Hardeep, Bajaj JK, Kumar R. A survey on the knowledge, attitude and the practice of pharmacovigilance among the health care professionals in a teaching hospital in northern India. J Clin Diagn Res. 2013;7:97–9.

Gupta P, Udupa A. Adverse drug reaction reporting and pharmacovigilance: Knowledge, attitudes and perceptions among resident doctors. J Pharm Sci Res. 2011;3:1064–9.

Ghosh S, Ali S, Chhabra L, Prasad C, Gupta A. Investigation of attitudes and perception of medical practitioners on adverse drug reaction reporting - A pilot study. Pharma Res. 2010;3:1–9.

Chatterjee S, Lyle N, Ghosh S. A survey of the knowledge, attitude and practice of adverse drug reaction reporting by clinicians in eastern India. Drug Saf. 2006;29:641–2.

Vallano A, Cereza G, Pedròs C, Agustí A, Danés I, Aguilera C, et al. Obstacles and solutions for spontaneous reporting of adverse drug reactions in the hospital. Br J Clin Pharmacol. 2005;60:653–8.




How to Cite

Hindoliya, M., & Chitapure, F. (2019). A study on the knowledge, attitude and practice on adverse drug reactions and pharmacovigilance among post graduate residents in Gandhi Medical College, Bhopal.

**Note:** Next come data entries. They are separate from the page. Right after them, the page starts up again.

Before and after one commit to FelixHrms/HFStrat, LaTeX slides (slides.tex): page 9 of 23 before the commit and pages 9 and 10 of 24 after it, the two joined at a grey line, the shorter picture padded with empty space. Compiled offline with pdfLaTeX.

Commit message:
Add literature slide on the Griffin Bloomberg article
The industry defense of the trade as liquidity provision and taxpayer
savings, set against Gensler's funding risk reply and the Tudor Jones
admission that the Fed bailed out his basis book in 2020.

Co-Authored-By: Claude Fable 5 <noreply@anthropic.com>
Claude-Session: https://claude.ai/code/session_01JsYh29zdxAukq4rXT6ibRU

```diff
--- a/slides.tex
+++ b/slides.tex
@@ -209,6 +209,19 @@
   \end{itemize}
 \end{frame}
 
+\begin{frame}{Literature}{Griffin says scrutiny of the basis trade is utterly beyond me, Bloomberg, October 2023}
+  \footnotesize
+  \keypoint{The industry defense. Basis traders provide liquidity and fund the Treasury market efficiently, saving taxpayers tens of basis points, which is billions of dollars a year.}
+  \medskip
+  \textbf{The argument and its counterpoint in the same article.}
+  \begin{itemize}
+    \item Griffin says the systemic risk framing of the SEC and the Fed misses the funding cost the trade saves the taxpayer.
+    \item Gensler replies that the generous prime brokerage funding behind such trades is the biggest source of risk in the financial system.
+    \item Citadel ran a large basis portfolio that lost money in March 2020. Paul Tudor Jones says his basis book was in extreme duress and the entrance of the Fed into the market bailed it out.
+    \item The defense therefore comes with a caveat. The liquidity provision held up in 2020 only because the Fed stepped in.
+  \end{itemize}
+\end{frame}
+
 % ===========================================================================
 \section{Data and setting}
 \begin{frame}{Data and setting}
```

International Journal of Basic & Clinical Pharmacology, 8(9), 2108–2112. https://doi.org/10.18203/2319-2003.ijbcp20194123



Original Research Articles